New HIV infections in Minnesota dipped slightly last year, but infection rates among several subgroups — young people, minorities and intravenous drug users — rose significantly.
The state recorded 294 new HIV and AIDS cases last year, down from 306 in 2014, according to an annual HIV surveillance report issued Wednesday by the Minnesota Department of Health. But health officials said they are alarmed by an increase in certain populations and groups.
New HIV cases among Minnesotans aged 20 to 29 increased by 24 percent in 2015, the department said.

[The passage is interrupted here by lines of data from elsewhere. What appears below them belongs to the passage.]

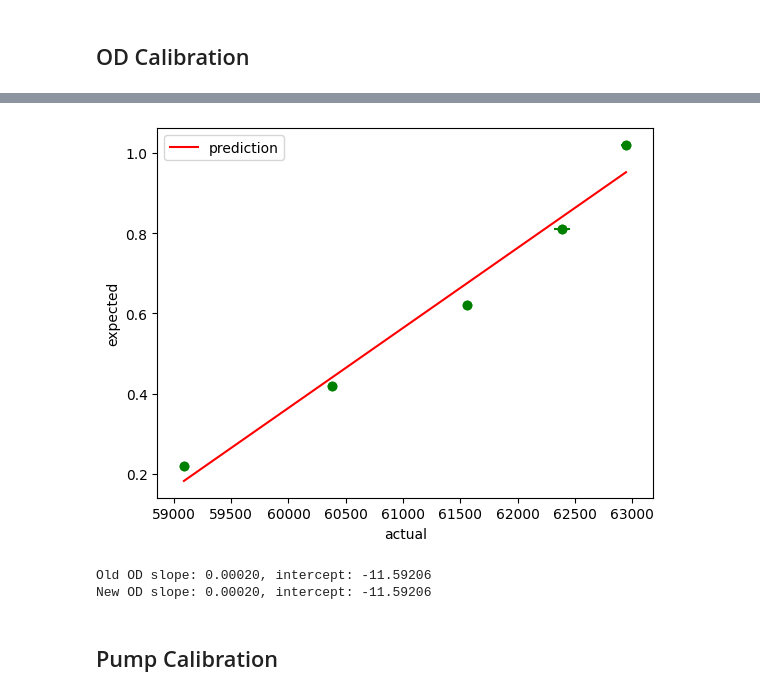
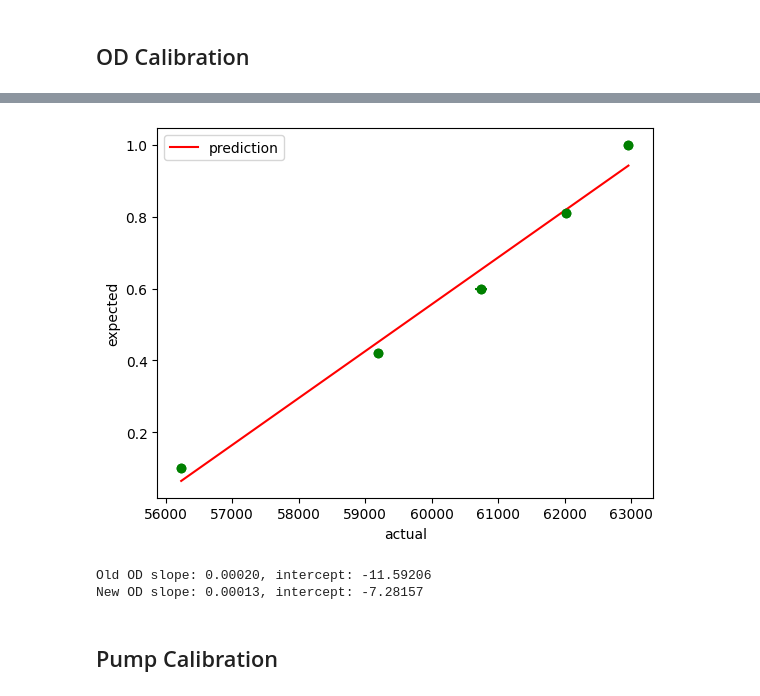
Before and after one commit to Schwank-Lab/evoflow-reactor, a Jupyter notebook: calibration/calibration.ipynb, the cells around one changed output, grey strips where cells are left out. Cells and saved outputs as stored; diff of their text form; code cells hidden in the pictures.

```diff
--- a/calibration/calibration.ipynb
+++ b/calibration/calibration.ipynb
@@ -98,16 +98,16 @@ New OD slope: 0.00033, intercept: -19.83591
 # %%
 measured_od = pd.read_csv(DATA_FOLDER / 'od2.csv', header=None)
 od_mean = measured_od.mean(axis=1)
 od_std = measured_od.std(axis=1)
-od = pd.DataFrame({'expected': [0.22, 0.42, 0.62, 0.81, 1.02, 1.4], 'actual': od_mean, 'actual_std': od_std})
+od = pd.DataFrame({'expected': [0.1, 0.42, 0.6, 0.81, 1.0], 'actual': od_mean, 'actual_std': od_std})
 
-od_slope, od_intercept = linear_fit_1d(od.iloc[:-1, :], x='actual', y='expected', x_std='actual_std')
+od_slope, od_intercept = linear_fit_1d(od, x='actual', y='expected', x_std='actual_std')
 print(f"Old OD slope: {cfg['incubator_od']['slope']:.5f}, intercept: {cfg['incubator_od']['intercept']:.5f}")
 print(f"New OD slope: {od_slope:.5f}, intercept: {od_intercept:.5f}")
 # %% [output]
-[figure, old version]
+[figure, new version]
 Old OD slope: 0.00020, intercept: -11.59206
-New OD slope: 0.00020, intercept: -11.59206
+New OD slope: 0.00013, intercept: -7.28157
 # %% [markdown]
 ## Pump Calibration
 # %%
```
Also changed, not shown: parts of 3 cells of this notebook.
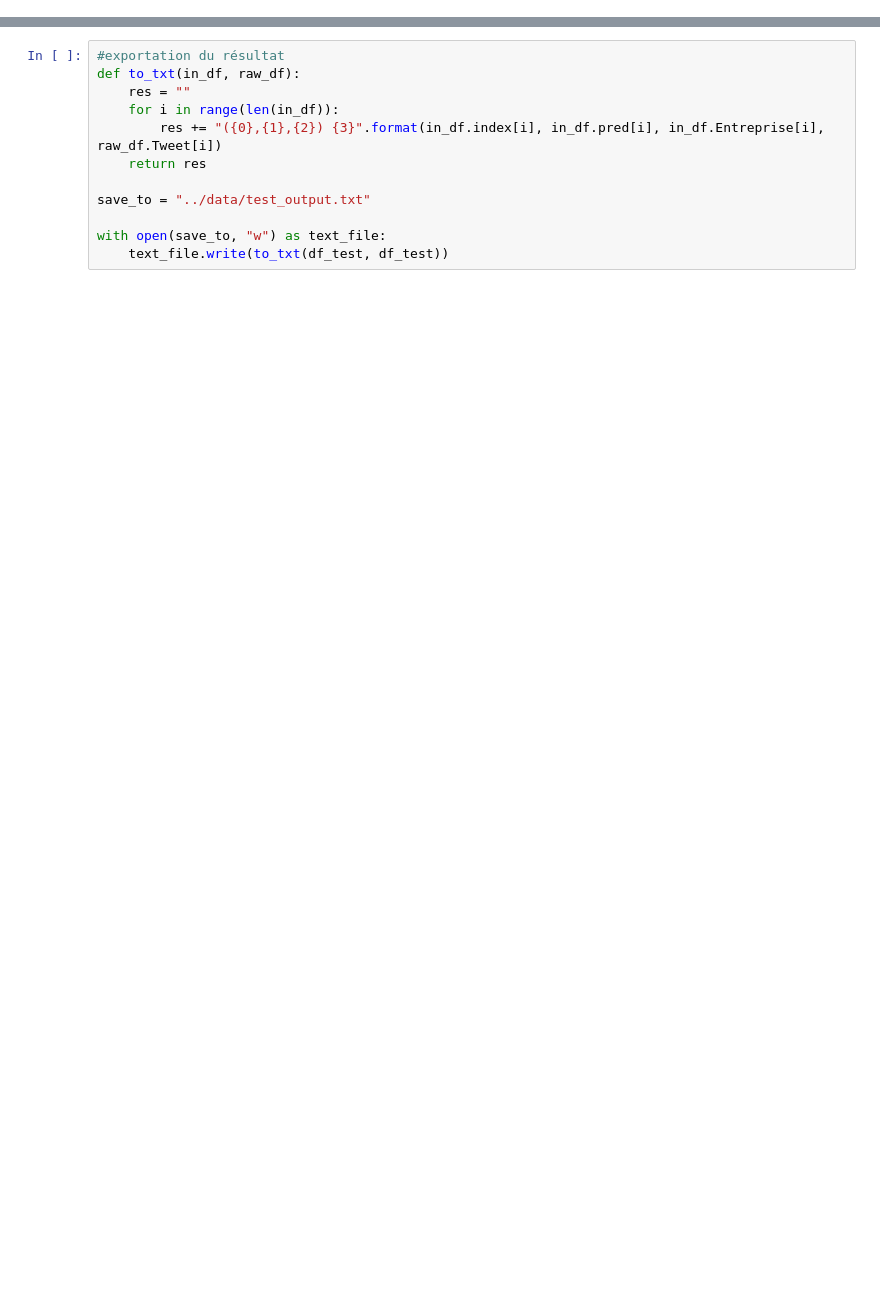
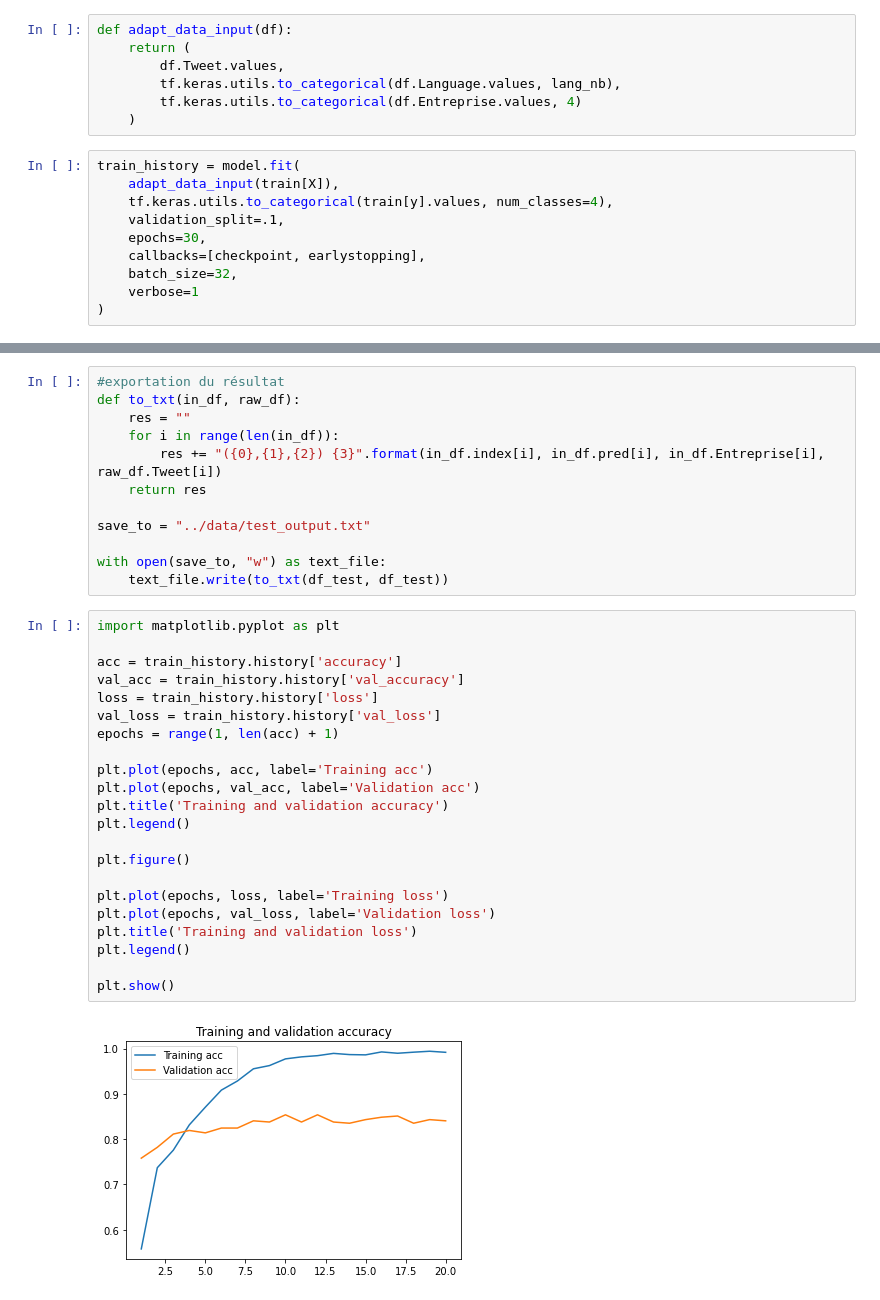
Before and after one commit to al-one-zero/extraction, a Jupyter notebook: notebooks/bert.ipynb, the cells around one changed output, grey strips where cells are left out. Drawn from its saved outputs; the diff is of its cells as text; blank space fills up the shorter version.

```diff
--- a/notebooks/bert.ipynb
+++ b/notebooks/bert.ipynb
@@ -127,0 +99,17 @@ Epoch 00010: val_accuracy did not improve from 0.82207
+# %%
+def adapt_data_input(df):
+    return (
+        df.Tweet.values,
+        tf.keras.utils.to_categorical(df.Language.values, lang_nb),
+        tf.keras.utils.to_categorical(df.Entreprise.values, 4)
+    )
+# %%
+train_history = model.fit(
+    adapt_data_input(train[X]),
+    tf.keras.utils.to_categorical(train[y].values, num_classes=4),
+    validation_split=.1,
+    epochs=30,
+    callbacks=[checkpoint, earlystopping],
+    batch_size=32,
+    verbose=1
+)
@@ -182,3 +200,27 @@ save_to = "../data/test_output.txt"
 
 with open(save_to, "w") as text_file:
     text_file.write(to_txt(df_test, df_test))
+# %%
+import matplotlib.pyplot as plt
+
+acc = train_history.history['accuracy']
+val_acc = train_history.history['val_accuracy']
+loss = train_history.history['loss']
+val_loss = train_history.history['val_loss']
+epochs = range(1, len(acc) + 1)
+
+plt.plot(epochs, acc, label='Training acc')
+plt.plot(epochs, val_acc, label='Validation acc')
+plt.title('Training and validation accuracy')
+plt.legend()
+
+plt.figure()
+
+plt.plot(epochs, loss, label='Training loss')
+plt.plot(epochs, val_loss, label='Validation loss')
+plt.title('Training and validation loss')
+plt.legend()
+
+plt.show()
+# %% [output]
+[figure, added]
```
Also changed, not shown: parts of 19 cells of this notebook, 2 other files.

The majority of cases occurred in the Twin Cities area, and included sharply higher rates within communities of color and men who have sex with men.
“We are seeing higher HIV infection rates in communities with limited access to HIV testing and prevention programs due to long-standing social, medical or income disadvantages,” said state Health Commissioner Dr. Ed Ehlinger in a statement Wednesday. “We can reduce these rates by improving access to services through expanded partnerships for HIV prevention, testing, treatment and care within these communities.”
Intravenous drug users saw HIV numbers jump 86 percent, with 26 new cases in 2015. Those cases occurred more often among white non-Hispanic males under age 40.
Public health officials are recommending those at higher risk of contracting HIV to undergo screenings and consider taking pre-exposure prophylaxis, or PrEP, to limit the potential for spreading HIV and other sexually transmitted infections.
“Reducing the number of new HIV infections is a key public health goal, and sexually active individuals and people who inject drugs can help by getting tested and knowing their status,” Ehlinger said.
Youssef Rddad is a University of Minnesota student on assignment for the Star Tribune.